Donald Sensing thinks it might be time to let the United Nations fade into the dustbin of history and create a successor organization, citing the uselessness of the General Assembly–where all countries get an equal say despite their obvious factual inequality–and the contentiousness of the Security Council–where any of five permanent members has an absolute veto. While I agree with these criticisms, I honestly can’t come up with a more workable model.

The inherent problem–underlying both of the problems Sensing identifies–is state sovereignty. If we acknowledge as a matter of practice that there is a hierarchy of states then, by definition, the lesser states are no longer sovereign. Likewise, any council of the major powers has to operate on consensus because, being sovereign, none of them is going to allow itself to be outvoted by even a supermajority.

The problem, it seems to me, is one of expectations. The UN is sometimes a useful institution; other times, it is not. States have to reserve the ability to act unilaterally (or in concert with allies) in defense of their own interests (as specifically allowed in Articles 51 and 52 of the UN Charter, incidentally) but also to use the imprimature of the UN when it serves the national interest to do so. This is imperfect, of course, but not such a bad thing.

FILED UNDER: World Politics
James Joyner
About James Joyner
James Joyner is Professor and Department Head of Security Studies at Marine Corps University's Command and Staff College and a nonresident senior fellow at the Scowcroft Center for Strategy and Security at the Atlantic Council. He's a former Army officer and Desert Storm vet. Views expressed here are his own. Follow James on Twitter @DrJJoyner.

Comments

  1. John Lemon says:

    On a more serious note, while the UN does do “good” things (some of the UNESCO stuff comes to mind), it mostly does its good things inefficiently. The real question here is not whether the UN has good intentions and tries hard to realize those intentions, but rather are there better ways to accomplish those goals than through the UN? Being an advocate of private philanthropy — by individuals and foundations –I would argue yes. Because many philantrhopic (and this includes religious) institutions rely upon donations, their incentives are to “get results” while maintaining low overhead costs. Of course there are always exceptions as the recent mini-scandal with United Way demonstrated. But on average, there are better institutional incentives for private charities to “do the right thing” than the UN, whose institutional mission seems to be to give cushy ambassadorships to political allies of power holders in various national governments. There is nothing more rewarding for someone from Tanzania to have the right to park anywhere in NYC without getting a ticket.

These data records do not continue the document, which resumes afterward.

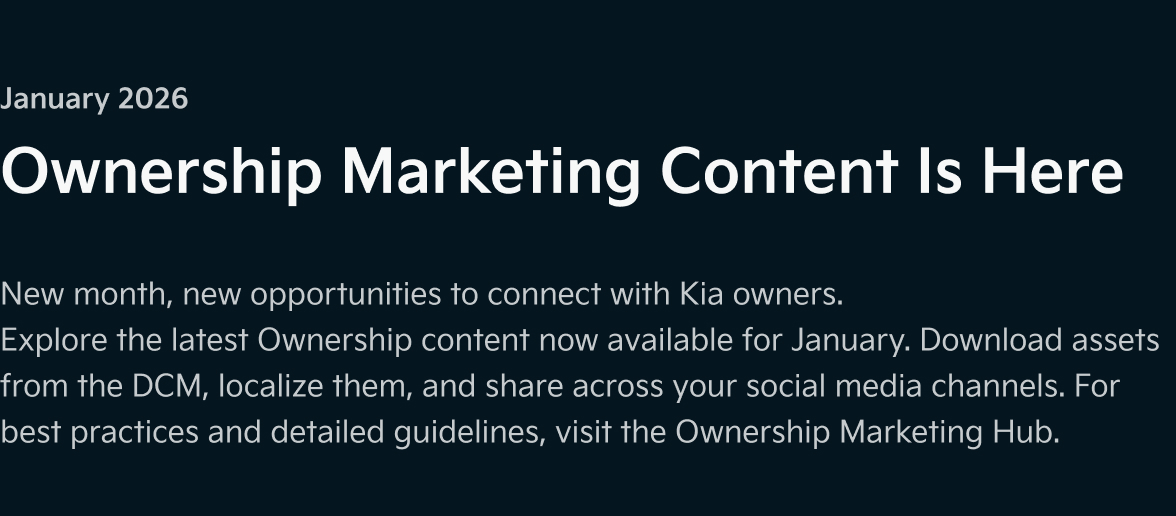
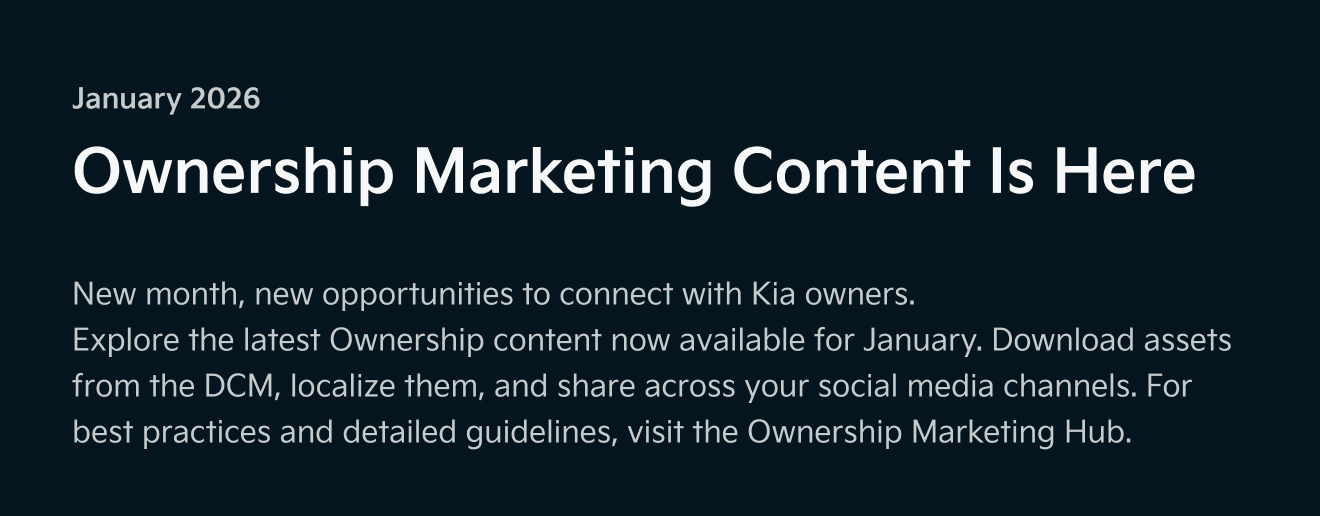
GITBOOK-211: No subject

diff --git a/newsletter-img.md b/newsletter-img.md
@@ -42,9 +42,44 @@ hidden: true
 
 ## Test - Img조각(2배)
 
-<div><figure><img src=".gitbook/assets/01-logo.jpg" alt=""><figcaption></figcaption></figure> <figure><img src=".gitbook/assets/02-img-1.jpg" alt=""><figcaption></figcaption></figure> <figure><img src=".gitbook/assets/03-text.jpg" alt=""><figcaption></figcaption></figure> <figure><img src=".gitbook/assets/04-button.jpg" alt=""><figcaption></figcaption></figure> <figure><img src=".gitbook/assets/05-title.jpg" alt=""><figcaption></figcaption></figure> <figure><img src=".gitbook/assets/06-1-card.jpg" alt=""><figcaption></figcaption></figure> <figure><img src=".gitbook/assets/06-2-card.jpg" alt=""><figcaption></figcaption></figure> <figure><img src=".gitbook/assets/06-3-card.jpg" alt=""><figcaption></figcaption></figure> <figure><img src=".gitbook/assets/07-margin.jpg" alt=""><figcaption></figcaption></figure> <figure><img src=".gitbook/assets/08-1-card.jpg" alt=""><figcaption></figcaption></figure> <figure><img src=".gitbook/assets/08-2-card.jpg" alt=""><figcaption></figcaption></figure> <figure><img src=".gitbook/assets/09-margin.jpg" alt=""><figcaption></figcaption></figure> <figure><img src=".gitbook/assets/10-1-text.jpg" alt=""><figcaption></figcaption></figure> <figure><img src=".gitbook/assets/10-2-facebook.jpg" alt=""><figcaption></figcaption></figure> <figure><img src=".gitbook/assets/10-3-instagram.jpg" alt=""><figcaption></figcaption></figure> <figure><img src=".gitbook/assets/10-4-x.jpg" alt=""><figcaption></figcaption></figure> <figure><img src=".gitbook/assets/11.jpg" alt=""><figcaption></figcaption></figure> <figure><img src=".gitbook/assets/12-1.jpg" alt=""><figcaption></figcaption></figure> <figure><img src=".gitbook/assets/12-2.jpg" alt=""><figcaption></figcaption></figure> <figure><img src=".gitbook/assets/12-3.jpg" alt=""><figcaption></figcaption></figure> <figure><img src=".gitbook/assets/12-4.jpg" alt=""><figcaption></figcaption></figure> <figure><img src=".gitbook/assets/13.jpg" alt=""><figcaption></figcaption></figure> <figure><img src=".gitbook/assets/07-margin-1.jpg" alt=""><figcaption></figcaption></figure></div>
+<div><figure><img src=".gitbook/assets/01-logo.jpg" alt=""><figcaption></figcaption></figure> <figure><img src=".gitbook/assets/02-img-1.jpg" alt=""><figcaption></figcaption></figure> <figure><img src=".gitbook/assets/03-text (1).jpg" alt=""><figcaption></figcaption></figure> <figure><img src=".gitbook/assets/04-button.jpg" alt=""><figcaption></figcaption></figure> <figure><img src=".gitbook/assets/05-title.jpg" alt=""><figcaption></figcaption></figure> <figure><img src=".gitbook/assets/06-1-card.jpg" alt=""><figcaption></figcaption></figure> <figure><img src=".gitbook/assets/06-2-card.jpg" alt=""><figcaption></figcaption></figure> <figure><img src=".gitbook/assets/06-3-card.jpg" alt=""><figcaption></figcaption></figure> <figure><img src=".gitbook/assets/07-margin.jpg" alt=""><figcaption></figcaption></figure> <figure><img src=".gitbook/assets/08-1-card.jpg" alt=""><figcaption></figcaption></figure> <figure><img src=".gitbook/assets/08-2-card.jpg" alt=""><figcaption></figcaption></figure> <figure><img src=".gitbook/assets/09-margin.jpg" alt=""><figcaption></figcaption></figure> <figure><img src=".gitbook/assets/10-1-text.jpg" alt=""><figcaption></figcaption></figure> <figure><img src=".gitbook/assets/10-2-facebook.jpg" alt=""><figcaption></figcaption></figure> <figure><img src=".gitbook/assets/10-3-instagram.jpg" alt=""><figcaption></figcaption></figure> <figure><img src=".gitbook/assets/10-4-x.jpg" alt=""><figcaption></figcaption></figure> <figure><img src=".gitbook/assets/11.jpg" alt=""><figcaption></figcaption></figure> <figure><img src=".gitbook/assets/12-1.jpg" alt=""><figcaption></figcaption></figure> <figure><img src=".gitbook/assets/12-2.jpg" alt=""><figcaption></figcaption></figure> <figure><img src=".gitbook/assets/12-3.jpg" alt=""><figcaption></figcaption></figure> <figure><img src=".gitbook/assets/12-4.jpg" alt=""><figcaption></figcaption></figure> <figure><img src=".gitbook/assets/13.jpg" alt=""><figcaption></figcaption></figure> <figure><img src=".gitbook/assets/07-margin-1.jpg" alt=""><figcaption></figcaption></figure></div>
 
 v.2 11번 구분
 
 <div><figure><img src=".gitbook/assets/Component 53 (1).jpg" alt=""><figcaption></figcaption></figure> <figure><img src=".gitbook/assets/Group 807.jpg" alt=""><figcaption></figcaption></figure></div>
+
+
+
+## Newsletter Test - 다크모드 (660px @2배수 추출)&#x20;
+
+#### 01-공통 리소스: 로고
+
+이미지 URL: [https://images.gitbook.com/\_\_img/dpr=2,width=2400,onerror=redirect,format=auto,signature=1513338626/https%3A%2F%2Ffiles.gitbook.com%2Fv0%2Fb%2Fgitbook-x-prod.appspot.com%2Fo%2Fspaces%252Fw5lfZjNS4U8oixK11ksH%252Fuploads%252FXetpfraBBVxnZxmgNWZb%252F01-logo.jpg%3Falt%3Dmedia%26token%3Dfe13a548-7c6e-4e32-89b4-bbadeb82b27f](https://images.gitbook.com/__img/dpr=2,width=2400,onerror=redirect,format=auto,signature=1513338626/https%3A%2F%2Ffiles.gitbook.com%2Fv0%2Fb%2Fgitbook-x-prod.appspot.com%2Fo%2Fspaces%2Fw5lfZjNS4U8oixK11ksH%2Fuploads%2FXetpfraBBVxnZxmgNWZb%2F01-logo.jpg%3Falt%3Dmedia%26token%3Dfe13a548-7c6e-4e32-89b4-bbadeb82b27f)
+
+#### 02-KV 이미지&#x20;
+
+<figure><img src=".gitbook/assets/02-img-tasman.jpg" alt=""><figcaption></figcaption></figure>
+
+* 11월&#x20;
+  * URL: [https://images.gitbook.com/\_\_img/dpr=2,width=2400,onerror=redirect,format=auto,signature=-673304902/https%3A%2F%2Ffiles.gitbook.com%2Fv0%2Fb%2Fgitbook-x-prod.appspot.com%2Fo%2Fspaces%252Fw5lfZjNS4U8oixK11ksH%252Fuploads%252FX4TfSGBdoriq16qUemqd%252F02-img-tasman.jpg%3Falt%3Dmedia%26token%3D62a57603-d27b-4ef8-bc88-b1e68f97258f](https://images.gitbook.com/__img/dpr=2,width=2400,onerror=redirect,format=auto,signature=-673304902/https%3A%2F%2Ffiles.gitbook.com%2Fv0%2Fb%2Fgitbook-x-prod.appspot.com%2Fo%2Fspaces%2Fw5lfZjNS4U8oixK11ksH%2Fuploads%2FX4TfSGBdoriq16qUemqd%2F02-img-tasman.jpg%3Falt%3Dmedia%26token%3D62a57603-d27b-4ef8-bc88-b1e68f97258f)
+
+#### 03- 본문 텍스트
+
+<figure><img src=".gitbook/assets/03-text.jpg" alt=""><figcaption></figcaption></figure>
+
+* 11월
+  * URL: [https://images.gitbook.com/\_\_img/dpr=2,width=2400,onerror=redirect,format=auto,signature=121195600/https%3A%2F%2Ffiles.gitbook.com%2Fv0%2Fb%2Fgitbook-x-prod.appspot.com%2Fo%2Fspaces%252Fw5lfZjNS4U8oixK11ksH%252Fuploads%252FoG8bPm4AfxB2ekZbotpT%252F03-text.jpg%3Falt%3Dmedia%26token%3Db5277e67-f2b4-4065-99c7-d2111cd15813](https://images.gitbook.com/__img/dpr=2,width=2400,onerror=redirect,format=auto,signature=121195600/https%3A%2F%2Ffiles.gitbook.com%2Fv0%2Fb%2Fgitbook-x-prod.appspot.com%2Fo%2Fspaces%2Fw5lfZjNS4U8oixK11ksH%2Fuploads%2FoG8bPm4AfxB2ekZbotpT%2F03-text.jpg%3Falt%3Dmedia%26token%3Db5277e67-f2b4-4065-99c7-d2111cd15813)
+
+#### 04-공통 리소스: Ownership Marketing Hub 버튼
+
+<div><figure><img src=".gitbook/assets/04-1.jpg" alt=""><figcaption></figcaption></figure> <figure><img src=".gitbook/assets/04-2-button.jpg" alt=""><figcaption></figcaption></figure> <figure><img src=".gitbook/assets/04-3.jpg" alt=""><figcaption></figcaption></figure></div>
+
+* URL (좌측부터)
+  * [https://images.gitbook.com/\_\_img/dpr=2,width=2400,onerror=redirect,format=auto,signature=-403456806/https%3A%2F%2Ffiles.gitbook.com%2Fv0%2Fb%2Fgitbook-x-prod.appspot.com%2Fo%2Fspaces%252Fw5lfZjNS4U8oixK11ksH%252Fuploads%252FlwktUCeAvN0Skc1NfgkK%252F04-1.jpg%3Falt%3Dmedia%26token%3D21e12c13-d0ac-4bac-9fa3-e10c57319460](https://images.gitbook.com/__img/dpr=2,width=2400,onerror=redirect,format=auto,signature=-403456806/https%3A%2F%2Ffiles.gitbook.com%2Fv0%2Fb%2Fgitbook-x-prod.appspot.com%2Fo%2Fspaces%2Fw5lfZjNS4U8oixK11ksH%2Fuploads%2FlwktUCeAvN0Skc1NfgkK%2F04-1.jpg%3Falt%3Dmedia%26token%3D21e12c13-d0ac-4bac-9fa3-e10c57319460)
+  * [https://images.gitbook.com/\_\_img/dpr=2,width=2400,onerror=redirect,format=auto,signature=-1922636328/https%3A%2F%2Ffiles.gitbook.com%2Fv0%2Fb%2Fgitbook-x-prod.appspot.com%2Fo%2Fspaces%252Fw5lfZjNS4U8oixK11ksH%252Fuploads%252FIq9LvBaaCY0e0GQR7WE1%252F04-2-button.jpg%3Falt%3Dmedia%26token%3D69ce491e-728b-4415-9b5e-aab8bda3a2e0](https://images.gitbook.com/__img/dpr=2,width=2400,onerror=redirect,format=auto,signature=-1922636328/https%3A%2F%2Ffiles.gitbook.com%2Fv0%2Fb%2Fgitbook-x-prod.appspot.com%2Fo%2Fspaces%2Fw5lfZjNS4U8oixK11ksH%2Fuploads%2FIq9LvBaaCY0e0GQR7WE1%2F04-2-button.jpg%3Falt%3Dmedia%26token%3D69ce491e-728b-4415-9b5e-aab8bda3a2e0)
+  * [https://images.gitbook.com/\_\_img/dpr=2,width=2400,onerror=redirect,format=auto,signature=79667709/https%3A%2F%2Ffiles.gitbook.com%2Fv0%2Fb%2Fgitbook-x-prod.appspot.com%2Fo%2Fspaces%252Fw5lfZjNS4U8oixK11ksH%252Fuploads%252F3ryvTqHV4ATKSQ4ThIN4%252F04-3.jpg%3Falt%3Dmedia%26token%3De24c0453-4f31-443d-bf12-215184144cb2](https://images.gitbook.com/__img/dpr=2,width=2400,onerror=redirect,format=auto,signature=79667709/https%3A%2F%2Ffiles.gitbook.com%2Fv0%2Fb%2Fgitbook-x-prod.appspot.com%2Fo%2Fspaces%2Fw5lfZjNS4U8oixK11ksH%2Fuploads%2F3ryvTqHV4ATKSQ4ThIN4%2F04-3.jpg%3Falt%3Dmedia%26token%3De24c0453-4f31-443d-bf12-215184144cb2)
+
+ㄱ
+
+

  2. John Lemon says:

    Hmmmm… for some reason, my first comment disappeared making the first sentence of the above comment appear odd. Here is what I originally posted:

    Kofi Annan just announced that the UN will have a meeting on Jan 15 to decide the UN’s role in Iraq. This is somewhat funny for an IGO that just cut and run a few months ago.

    There is one thing good about Annan’s Jan 15 meeting, though — it should be a short one! 🙂

  3. John Lemon says:

    In a spate of boredom, I commented fairly deep down your blog. There are some good comments down there, including a response to the Drezner realist thingy and about Nader.

    James, I still can’t figure out how you can: 1) write such an excellent and comprehensive blog; 2) read lots of other blogs and the news; and 3) get work done. I’m starting to think that you are one of those postal workers I see sitting behind the counter typing on a computer while 149 people wait in line to send fruitcake to Aunt Betty.